In summary, this study demonstrated that through inhibiting IMPDH2, MPA was capable of constraining the growth of fast-cycling cancer cells. Using a lentiviral Tet-on cell labeling technique, we identified slow-cycling cancer cells within the fast-growing tumors that are superior in tumor initiation, but more resistant to MPA. Thus, it is very necessary to develop regimens that can effective target slow-cycling cancer cells. Combining these regimens with agents targeting fast-cycling cancer cells, such as MPA, may be a viable option in cancer therapy.
Slow-cycling cancer cells within fast-growing tumors were identified. These cells, compared with fast-cycling cells, were superior in tumor initiation and resistant to IMPDH2 inhibition by MPA. Thus, simultaneous targeting of slow- and fast-cycling cells is necessary to eradicate cancer.
The authors declare that they have no competing interests as defined by Molecular Medicine, or other interests that might be perceived to influence the results and discussion reported in this paper.
The authors thank Lifeng Ni from the Animal Care at Hangzhou Normal University, Hangzhou, China, for helping with the animal experiments. We also thank Riccardo Fodde (Department of Pathology, Erasmus Medical Center Rotterdam, The Netherland) for providing plasmids pLV.EX3D/EF1A-rtTA (M2)-dsRed-Express2 and pLV.EX2D/TRE-eGFP. Our funding included the following: support from the Daniel den Hoed Foundation for Centennial Fellowship 2014, from the Netherlands Organization for Scientific Research (NWO/ZonMw) for a VENI grant (no. 916-13-032), and from the Dutch Digestive Foundation (MLDS) for a career development grant (no. CDG 1304) to Q Pan. Funding also came from the Zhejiang Provincial Top Key Discipline of Biology (no. 2014A09-C) to K Chen and from the National Natural Science Foundation of China (no. 51272236) to X Kong.
Open Access This article is licensed under a Creative Commons Attribution-NonCommercial-NoDerivatives 4.0 International License, which permits any non-commercial use, sharing, distribution and reproduction in any medium or format, as long as you give appropriate credit to the original author(s) and the source, and provide a link to the Creative Commons license. You do not have permission under this license to share adapted material derived from this article or parts of it.
The images or other third party material in this article are included in the article’s Creative Commons license, unless indicated otherwise in a credit line to the material.
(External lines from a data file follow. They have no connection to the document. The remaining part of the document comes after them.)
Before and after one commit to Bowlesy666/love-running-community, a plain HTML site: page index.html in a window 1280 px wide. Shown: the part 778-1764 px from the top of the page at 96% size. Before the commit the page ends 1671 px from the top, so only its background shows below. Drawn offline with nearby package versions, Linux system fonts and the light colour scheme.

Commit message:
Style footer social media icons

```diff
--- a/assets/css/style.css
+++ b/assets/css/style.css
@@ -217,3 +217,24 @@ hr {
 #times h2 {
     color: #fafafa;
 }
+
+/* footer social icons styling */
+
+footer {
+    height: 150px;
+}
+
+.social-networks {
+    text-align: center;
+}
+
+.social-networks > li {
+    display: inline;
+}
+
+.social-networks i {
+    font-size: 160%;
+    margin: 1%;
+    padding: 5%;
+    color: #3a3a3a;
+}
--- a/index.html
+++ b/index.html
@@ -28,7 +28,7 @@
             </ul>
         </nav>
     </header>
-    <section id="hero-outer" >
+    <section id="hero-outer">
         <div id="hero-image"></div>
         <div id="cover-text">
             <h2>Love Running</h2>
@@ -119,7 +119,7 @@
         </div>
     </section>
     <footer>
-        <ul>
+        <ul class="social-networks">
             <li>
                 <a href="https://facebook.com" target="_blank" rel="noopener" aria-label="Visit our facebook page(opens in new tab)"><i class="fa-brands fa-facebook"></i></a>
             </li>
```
If material is not included in the article’s Creative Commons license and your intended use is not permitted by statutory regulation or exceeds the permitted use, you will need to obtain permission directly from the copyright holder.
To view a copy of this license, visit (https://doi.org/creativecommons.org/licenses/by-nc-nd/4.0/)